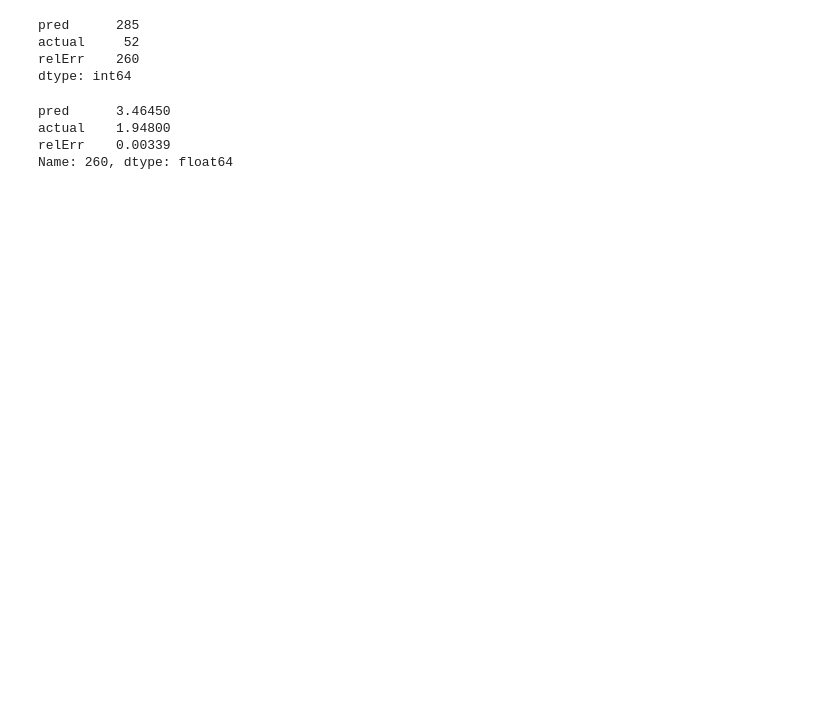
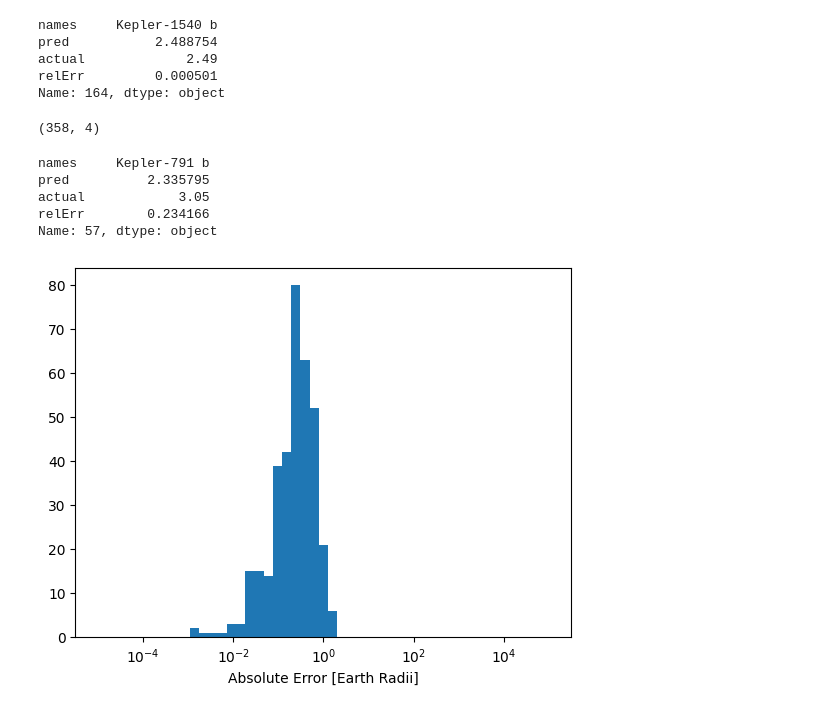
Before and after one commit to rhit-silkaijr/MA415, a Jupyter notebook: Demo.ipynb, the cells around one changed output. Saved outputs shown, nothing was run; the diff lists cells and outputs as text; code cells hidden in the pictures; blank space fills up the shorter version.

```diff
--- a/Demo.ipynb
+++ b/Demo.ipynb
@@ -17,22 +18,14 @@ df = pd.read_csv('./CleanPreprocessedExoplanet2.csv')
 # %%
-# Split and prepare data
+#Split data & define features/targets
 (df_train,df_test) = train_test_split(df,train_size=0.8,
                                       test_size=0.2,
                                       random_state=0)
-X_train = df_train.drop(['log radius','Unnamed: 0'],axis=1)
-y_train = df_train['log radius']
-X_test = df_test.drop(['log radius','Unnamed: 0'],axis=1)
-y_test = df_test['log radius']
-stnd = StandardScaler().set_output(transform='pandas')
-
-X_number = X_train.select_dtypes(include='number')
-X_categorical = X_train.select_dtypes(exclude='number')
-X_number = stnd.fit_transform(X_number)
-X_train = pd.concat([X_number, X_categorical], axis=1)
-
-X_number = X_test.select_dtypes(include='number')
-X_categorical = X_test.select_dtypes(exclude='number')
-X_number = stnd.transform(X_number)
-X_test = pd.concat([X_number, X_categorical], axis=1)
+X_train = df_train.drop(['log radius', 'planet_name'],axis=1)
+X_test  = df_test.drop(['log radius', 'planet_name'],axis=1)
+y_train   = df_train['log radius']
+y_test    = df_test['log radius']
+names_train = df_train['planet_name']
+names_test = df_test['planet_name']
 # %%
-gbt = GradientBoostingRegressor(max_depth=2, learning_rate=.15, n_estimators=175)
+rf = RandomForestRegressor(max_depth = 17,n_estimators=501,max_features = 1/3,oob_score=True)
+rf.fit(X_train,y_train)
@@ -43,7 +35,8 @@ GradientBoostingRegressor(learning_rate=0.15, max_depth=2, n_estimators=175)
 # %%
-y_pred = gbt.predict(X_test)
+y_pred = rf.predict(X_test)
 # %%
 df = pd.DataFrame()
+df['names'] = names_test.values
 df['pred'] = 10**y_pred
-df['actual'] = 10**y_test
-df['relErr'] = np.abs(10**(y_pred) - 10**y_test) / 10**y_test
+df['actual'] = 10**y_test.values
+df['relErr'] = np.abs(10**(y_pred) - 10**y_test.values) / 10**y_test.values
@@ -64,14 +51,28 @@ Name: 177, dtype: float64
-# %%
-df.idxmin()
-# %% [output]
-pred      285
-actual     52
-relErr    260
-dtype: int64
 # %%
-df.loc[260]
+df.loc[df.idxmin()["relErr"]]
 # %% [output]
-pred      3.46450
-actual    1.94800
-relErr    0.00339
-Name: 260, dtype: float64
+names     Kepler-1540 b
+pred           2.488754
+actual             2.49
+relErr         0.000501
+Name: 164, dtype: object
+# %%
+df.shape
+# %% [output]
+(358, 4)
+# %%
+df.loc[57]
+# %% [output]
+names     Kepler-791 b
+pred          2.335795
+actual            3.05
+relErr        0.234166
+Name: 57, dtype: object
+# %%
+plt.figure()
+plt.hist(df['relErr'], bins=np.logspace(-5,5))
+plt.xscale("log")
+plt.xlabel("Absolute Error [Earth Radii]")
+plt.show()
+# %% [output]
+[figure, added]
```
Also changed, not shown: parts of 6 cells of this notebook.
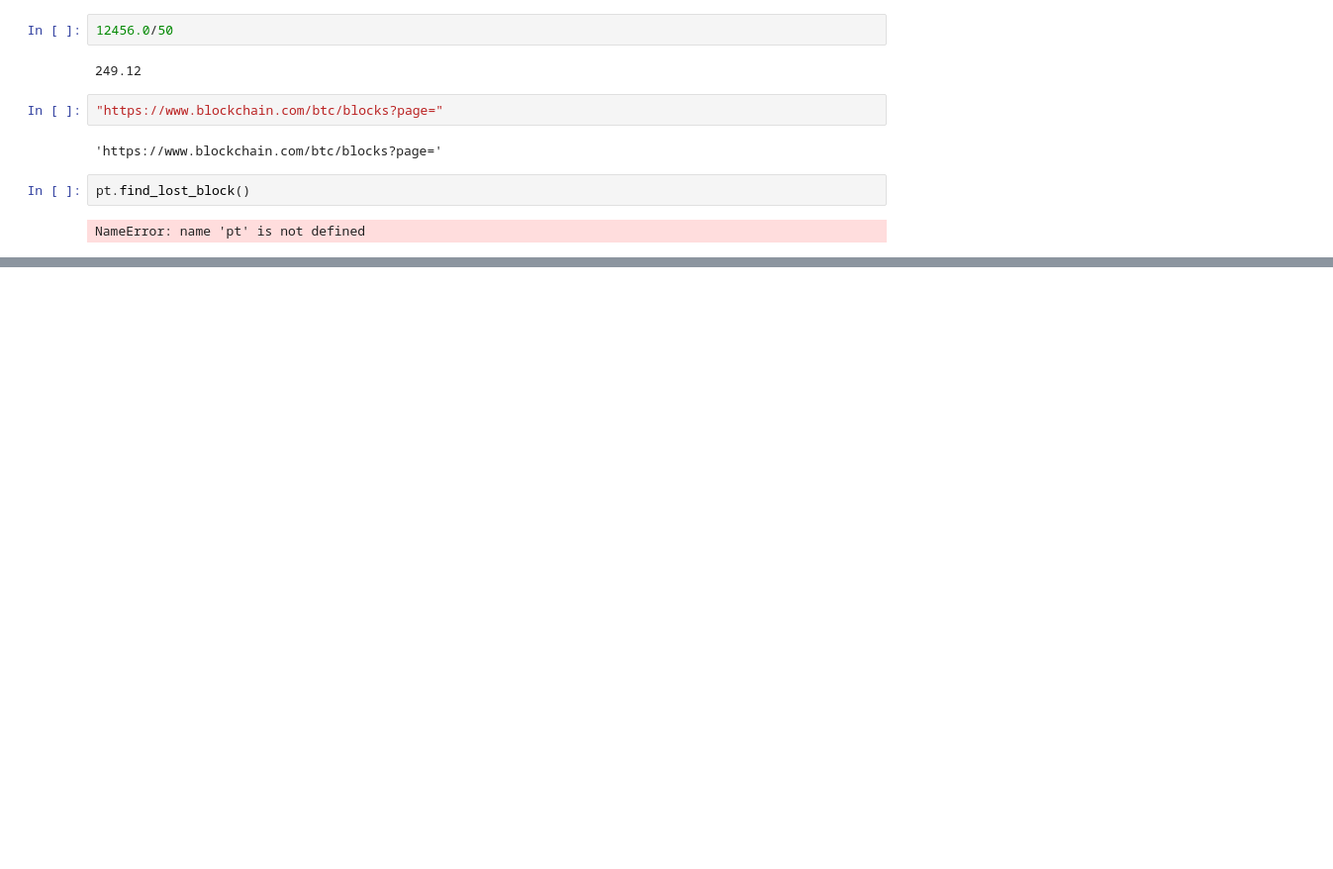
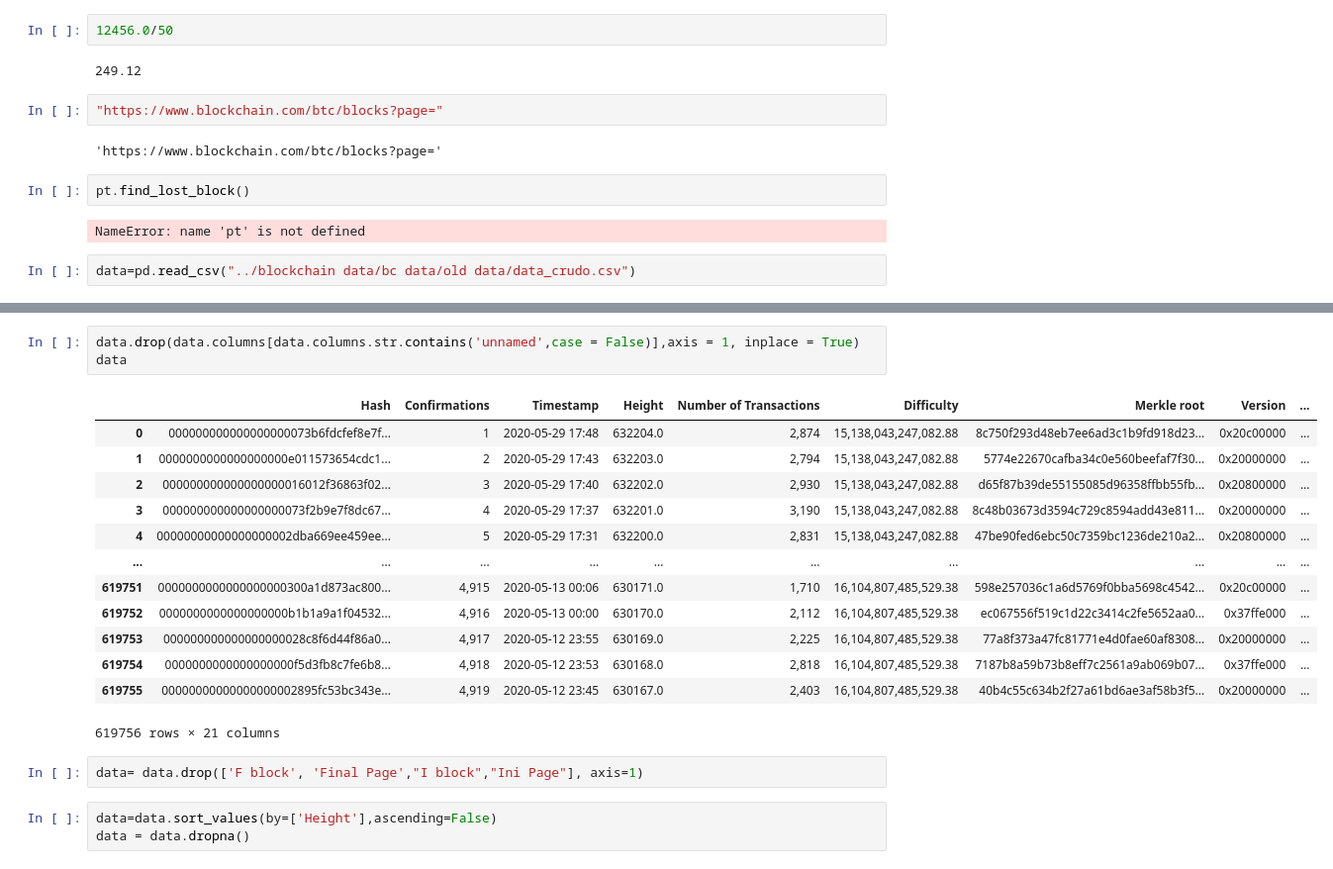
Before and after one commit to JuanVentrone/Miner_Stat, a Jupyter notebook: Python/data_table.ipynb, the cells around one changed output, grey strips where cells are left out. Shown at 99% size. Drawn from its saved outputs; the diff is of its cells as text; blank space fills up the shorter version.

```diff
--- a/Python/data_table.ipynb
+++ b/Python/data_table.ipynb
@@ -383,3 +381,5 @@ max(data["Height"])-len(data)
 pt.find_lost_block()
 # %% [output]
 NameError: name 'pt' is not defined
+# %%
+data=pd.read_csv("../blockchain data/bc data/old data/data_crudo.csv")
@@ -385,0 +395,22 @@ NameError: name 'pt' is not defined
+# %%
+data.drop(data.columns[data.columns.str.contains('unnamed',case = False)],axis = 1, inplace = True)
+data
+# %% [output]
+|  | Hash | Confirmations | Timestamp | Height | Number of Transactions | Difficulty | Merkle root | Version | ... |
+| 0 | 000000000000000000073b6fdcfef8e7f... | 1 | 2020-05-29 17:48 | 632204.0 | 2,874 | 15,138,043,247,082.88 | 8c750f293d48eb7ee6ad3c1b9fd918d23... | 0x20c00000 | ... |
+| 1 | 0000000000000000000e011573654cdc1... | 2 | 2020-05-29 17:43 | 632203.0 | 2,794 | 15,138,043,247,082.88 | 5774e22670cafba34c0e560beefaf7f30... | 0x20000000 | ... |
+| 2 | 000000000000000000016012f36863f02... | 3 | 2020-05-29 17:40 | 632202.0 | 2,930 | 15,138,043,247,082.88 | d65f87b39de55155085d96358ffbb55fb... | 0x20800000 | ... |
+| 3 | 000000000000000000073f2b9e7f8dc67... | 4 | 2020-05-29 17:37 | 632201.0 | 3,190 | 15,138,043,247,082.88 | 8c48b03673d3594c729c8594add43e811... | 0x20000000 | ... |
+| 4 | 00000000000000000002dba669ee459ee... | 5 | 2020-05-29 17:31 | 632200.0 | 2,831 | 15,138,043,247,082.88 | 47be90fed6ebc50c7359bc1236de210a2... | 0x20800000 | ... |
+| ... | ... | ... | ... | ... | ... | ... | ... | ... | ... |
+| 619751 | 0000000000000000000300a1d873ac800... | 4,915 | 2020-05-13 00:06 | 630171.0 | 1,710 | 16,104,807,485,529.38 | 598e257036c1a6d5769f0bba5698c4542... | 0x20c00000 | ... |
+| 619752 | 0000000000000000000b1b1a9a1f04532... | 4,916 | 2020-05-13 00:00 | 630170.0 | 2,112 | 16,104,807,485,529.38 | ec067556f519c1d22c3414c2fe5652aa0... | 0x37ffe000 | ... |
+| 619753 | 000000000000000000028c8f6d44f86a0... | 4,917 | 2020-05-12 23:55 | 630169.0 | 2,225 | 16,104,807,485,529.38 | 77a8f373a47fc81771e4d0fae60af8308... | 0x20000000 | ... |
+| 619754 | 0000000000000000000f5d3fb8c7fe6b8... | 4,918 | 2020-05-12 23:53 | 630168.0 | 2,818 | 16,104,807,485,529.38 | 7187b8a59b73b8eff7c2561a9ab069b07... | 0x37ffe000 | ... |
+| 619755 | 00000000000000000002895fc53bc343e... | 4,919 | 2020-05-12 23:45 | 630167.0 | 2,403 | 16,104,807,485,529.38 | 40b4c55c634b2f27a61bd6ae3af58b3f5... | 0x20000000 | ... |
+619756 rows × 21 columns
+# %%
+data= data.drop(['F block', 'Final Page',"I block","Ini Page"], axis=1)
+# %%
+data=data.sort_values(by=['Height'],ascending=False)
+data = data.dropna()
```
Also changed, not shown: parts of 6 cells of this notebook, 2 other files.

---------------

> _What this task involves_
Take the material above and set it down exactly, minus the images.

> _Output for this exercise_
Before and after one commit to rhit-silkaijr/MA415, a Jupyter notebook: Demo.ipynb, the cells around one changed output. Saved outputs shown, nothing was run; the diff lists cells and outputs as text; code cells hidden in the pictures; blank space fills up the shorter version.

```diff
--- a/Demo.ipynb
+++ b/Demo.ipynb
@@ -17,22 +18,14 @@ df = pd.read_csv('./CleanPreprocessedExoplanet2.csv')
 # %%
-# Split and prepare data
+#Split data & define features/targets
 (df_train,df_test) = train_test_split(df,train_size=0.8,
                                       test_size=0.2,
                                       random_state=0)
-X_train = df_train.drop(['log radius','Unnamed: 0'],axis=1)
-y_train = df_train['log radius']
-X_test = df_test.drop(['log radius','Unnamed: 0'],axis=1)
-y_test = df_test['log radius']
-stnd = StandardScaler().set_output(transform='pandas')
-
-X_number = X_train.select_dtypes(include='number')
-X_categorical = X_train.select_dtypes(exclude='number')
-X_number = stnd.fit_transform(X_number)
-X_train = pd.concat([X_number, X_categorical], axis=1)
-
-X_number = X_test.select_dtypes(include='number')
-X_categorical = X_test.select_dtypes(exclude='number')
-X_number = stnd.transform(X_number)
-X_test = pd.concat([X_number, X_categorical], axis=1)
+X_train = df_train.drop(['log radius', 'planet_name'],axis=1)
+X_test  = df_test.drop(['log radius', 'planet_name'],axis=1)
+y_train   = df_train['log radius']
+y_test    = df_test['log radius']
+names_train = df_train['planet_name']
+names_test = df_test['planet_name']
 # %%
-gbt = GradientBoostingRegressor(max_depth=2, learning_rate=.15, n_estimators=175)
+rf = RandomForestRegressor(max_depth = 17,n_estimators=501,max_features = 1/3,oob_score=True)
+rf.fit(X_train,y_train)
@@ -43,7 +35,8 @@ GradientBoostingRegressor(learning_rate=0.15, max_depth=2, n_estimators=175)
 # %%
-y_pred = gbt.predict(X_test)
+y_pred = rf.predict(X_test)
 # %%
 df = pd.DataFrame()
+df['names'] = names_test.values
 df['pred'] = 10**y_pred
-df['actual'] = 10**y_test
-df['relErr'] = np.abs(10**(y_pred) - 10**y_test) / 10**y_test
+df['actual'] = 10**y_test.values
+df['relErr'] = np.abs(10**(y_pred) - 10**y_test.values) / 10**y_test.values
@@ -64,14 +51,28 @@ Name: 177, dtype: float64
-# %%
-df.idxmin()
-# %% [output]
-pred      285
-actual     52
-relErr    260
-dtype: int64
 # %%
-df.loc[260]
+df.loc[df.idxmin()["relErr"]]
 # %% [output]
-pred      3.46450
-actual    1.94800
-relErr    0.00339
-Name: 260, dtype: float64
+names     Kepler-1540 b
+pred           2.488754
+actual             2.49
+relErr         0.000501
+Name: 164, dtype: object
+# %%
+df.shape
+# %% [output]
+(358, 4)
+# %%
+df.loc[57]
+# %% [output]
+names     Kepler-791 b
+pred          2.335795
+actual            3.05
+relErr        0.234166
+Name: 57, dtype: object
+# %%
+plt.figure()
+plt.hist(df['relErr'], bins=np.logspace(-5,5))
+plt.xscale("log")
+plt.xlabel("Absolute Error [Earth Radii]")
+plt.show()
+# %% [output]
+[figure, added]
```
Also changed, not shown: parts of 6 cells of this notebook.
Before and after one commit to JuanVentrone/Miner_Stat, a Jupyter notebook: Python/data_table.ipynb, the cells around one changed output, grey strips where cells are left out. Shown at 99% size. Drawn from its saved outputs; the diff is of its cells as text; blank space fills up the shorter version.

```diff
--- a/Python/data_table.ipynb
+++ b/Python/data_table.ipynb
@@ -383,3 +381,5 @@ max(data["Height"])-len(data)
 pt.find_lost_block()
 # %% [output]
 NameError: name 'pt' is not defined
+# %%
+data=pd.read_csv("../blockchain data/bc data/old data/data_crudo.csv")
@@ -385,0 +395,22 @@ NameError: name 'pt' is not defined
+# %%
+data.drop(data.columns[data.columns.str.contains('unnamed',case = False)],axis = 1, inplace = True)
+data
+# %% [output]
+|  | Hash | Confirmations | Timestamp | Height | Number of Transactions | Difficulty | Merkle root | Version | ... |
+| 0 | 000000000000000000073b6fdcfef8e7f... | 1 | 2020-05-29 17:48 | 632204.0 | 2,874 | 15,138,043,247,082.88 | 8c750f293d48eb7ee6ad3c1b9fd918d23... | 0x20c00000 | ... |
+| 1 | 0000000000000000000e011573654cdc1... | 2 | 2020-05-29 17:43 | 632203.0 | 2,794 | 15,138,043,247,082.88 | 5774e22670cafba34c0e560beefaf7f30... | 0x20000000 | ... |
+| 2 | 000000000000000000016012f36863f02... | 3 | 2020-05-29 17:40 | 632202.0 | 2,930 | 15,138,043,247,082.88 | d65f87b39de55155085d96358ffbb55fb... | 0x20800000 | ... |
+| 3 | 000000000000000000073f2b9e7f8dc67... | 4 | 2020-05-29 17:37 | 632201.0 | 3,190 | 15,138,043,247,082.88 | 8c48b03673d3594c729c8594add43e811... | 0x20000000 | ... |
+| 4 | 00000000000000000002dba669ee459ee... | 5 | 2020-05-29 17:31 | 632200.0 | 2,831 | 15,138,043,247,082.88 | 47be90fed6ebc50c7359bc1236de210a2... | 0x20800000 | ... |
+| ... | ... | ... | ... | ... | ... | ... | ... | ... | ... |
+| 619751 | 0000000000000000000300a1d873ac800... | 4,915 | 2020-05-13 00:06 | 630171.0 | 1,710 | 16,104,807,485,529.38 | 598e257036c1a6d5769f0bba5698c4542... | 0x20c00000 | ... |
+| 619752 | 0000000000000000000b1b1a9a1f04532... | 4,916 | 2020-05-13 00:00 | 630170.0 | 2,112 | 16,104,807,485,529.38 | ec067556f519c1d22c3414c2fe5652aa0... | 0x37ffe000 | ... |
+| 619753 | 000000000000000000028c8f6d44f86a0... | 4,917 | 2020-05-12 23:55 | 630169.0 | 2,225 | 16,104,807,485,529.38 | 77a8f373a47fc81771e4d0fae60af8308... | 0x20000000 | ... |
+| 619754 | 0000000000000000000f5d3fb8c7fe6b8... | 4,918 | 2020-05-12 23:53 | 630168.0 | 2,818 | 16,104,807,485,529.38 | 7187b8a59b73b8eff7c2561a9ab069b07... | 0x37ffe000 | ... |
+| 619755 | 00000000000000000002895fc53bc343e... | 4,919 | 2020-05-12 23:45 | 630167.0 | 2,403 | 16,104,807,485,529.38 | 40b4c55c634b2f27a61bd6ae3af58b3f5... | 0x20000000 | ... |
+619756 rows × 21 columns
+# %%
+data= data.drop(['F block', 'Final Page',"I block","Ini Page"], axis=1)
+# %%
+data=data.sort_values(by=['Height'],ascending=False)
+data = data.dropna()
```
Also changed, not shown: parts of 6 cells of this notebook, 2 other files.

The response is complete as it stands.